WASHINGTON — President Joe Biden will announce steps Monday to improve public safety and justice for Native Americans during the first tribal nations summit since 2016, the White House said.
The two-day summit will be attended by leaders from over 570 tribal nations in the United States. Nearly three dozen of them are scheduled to address the audience. Due to the COVID-19 pandemic, which has affected Native Americans at an disproportionate rate and Alaska Natives as well, this summit will be held virtual.
Biden and Jill Biden will be speaking on Monday. Vice President Kamala Harris is expected to join them Tuesday. Several members of Biden’s Cabinet will also participate.
Jen Psaki, White House Press Secretary, stated that the summit falls during National Native American Heritage Month. The White House is hosting the event for the first-time. This summit has never been held under the Trump administration. Previous conferences have been held in the Interior Department.
Psaki announced that Biden would use the summit as an opportunity to make public announcements about steps to improve safety and justice for Native Americans, and to defend private lands, treaty right, and sacred places.
According to the Association on American Indian Affairs, American Indians as well as Alaska Natives have a higher likelihood of being victims to violent crimes and are at least twice as likely to suffer rape or sexual assault than other races.
Biden took several steps since he was elected to office in January. The White House said that this demonstrates his dedication to tribes.
They include naming Deb Haaland (a New Mexico congresswoman) as the first Native American leader of the Interior Department. This powerful federal agency has influenced U.S. tribal leaders for many generations.

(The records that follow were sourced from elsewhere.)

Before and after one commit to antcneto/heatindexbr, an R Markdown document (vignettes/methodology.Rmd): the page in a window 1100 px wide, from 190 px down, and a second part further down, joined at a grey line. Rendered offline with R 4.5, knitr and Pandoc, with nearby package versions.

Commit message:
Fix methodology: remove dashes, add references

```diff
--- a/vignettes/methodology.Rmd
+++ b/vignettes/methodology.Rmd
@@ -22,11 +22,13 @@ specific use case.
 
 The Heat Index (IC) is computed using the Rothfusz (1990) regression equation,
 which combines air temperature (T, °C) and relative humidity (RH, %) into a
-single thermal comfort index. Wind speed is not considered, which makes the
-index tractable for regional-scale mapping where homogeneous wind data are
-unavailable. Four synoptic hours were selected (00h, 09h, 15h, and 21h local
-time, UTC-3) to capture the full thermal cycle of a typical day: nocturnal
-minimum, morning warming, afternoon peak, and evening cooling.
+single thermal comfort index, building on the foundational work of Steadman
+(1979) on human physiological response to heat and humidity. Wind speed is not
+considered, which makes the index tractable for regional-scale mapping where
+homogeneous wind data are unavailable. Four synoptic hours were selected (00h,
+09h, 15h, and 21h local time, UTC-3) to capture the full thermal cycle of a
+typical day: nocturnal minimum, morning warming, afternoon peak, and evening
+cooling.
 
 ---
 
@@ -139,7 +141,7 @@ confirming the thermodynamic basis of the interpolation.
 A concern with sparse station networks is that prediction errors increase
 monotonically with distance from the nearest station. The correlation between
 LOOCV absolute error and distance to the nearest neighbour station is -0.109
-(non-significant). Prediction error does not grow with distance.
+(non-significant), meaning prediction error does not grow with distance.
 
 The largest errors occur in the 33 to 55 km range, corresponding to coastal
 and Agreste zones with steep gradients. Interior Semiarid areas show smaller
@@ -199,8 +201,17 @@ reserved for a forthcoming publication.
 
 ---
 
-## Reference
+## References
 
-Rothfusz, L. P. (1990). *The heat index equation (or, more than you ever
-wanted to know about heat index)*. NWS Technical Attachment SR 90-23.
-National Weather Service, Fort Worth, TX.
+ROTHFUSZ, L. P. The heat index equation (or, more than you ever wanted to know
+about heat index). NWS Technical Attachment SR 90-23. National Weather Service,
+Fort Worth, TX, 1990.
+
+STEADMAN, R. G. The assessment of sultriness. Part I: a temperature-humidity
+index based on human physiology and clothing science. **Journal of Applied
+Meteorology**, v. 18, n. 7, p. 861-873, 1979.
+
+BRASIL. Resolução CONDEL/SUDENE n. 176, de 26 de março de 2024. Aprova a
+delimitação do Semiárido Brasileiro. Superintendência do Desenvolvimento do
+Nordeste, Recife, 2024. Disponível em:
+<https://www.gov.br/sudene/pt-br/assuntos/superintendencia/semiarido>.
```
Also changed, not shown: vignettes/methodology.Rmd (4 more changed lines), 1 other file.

Haaland belongs to the Laguna Pueblo.
Biden’s coronavirus relief plan included $31 billion for tribal communities, and the administration also has worked closely with tribal leaders to help make COVID-19 vaccination rates among Native Americans among the highest in the country, the White House said.
Biden also recently became the first president to issue a proclamation designating Oct. 11 as Indigenous People’s Day, giving a boost to longstanding efforts to refocus the federal holiday celebrating Christopher Columbus toward an appreciation of Native peoples.
Earlier this year, Jill Biden spent two days in April visiting the Navajo Nation’s capital in Window Rock, Arizona.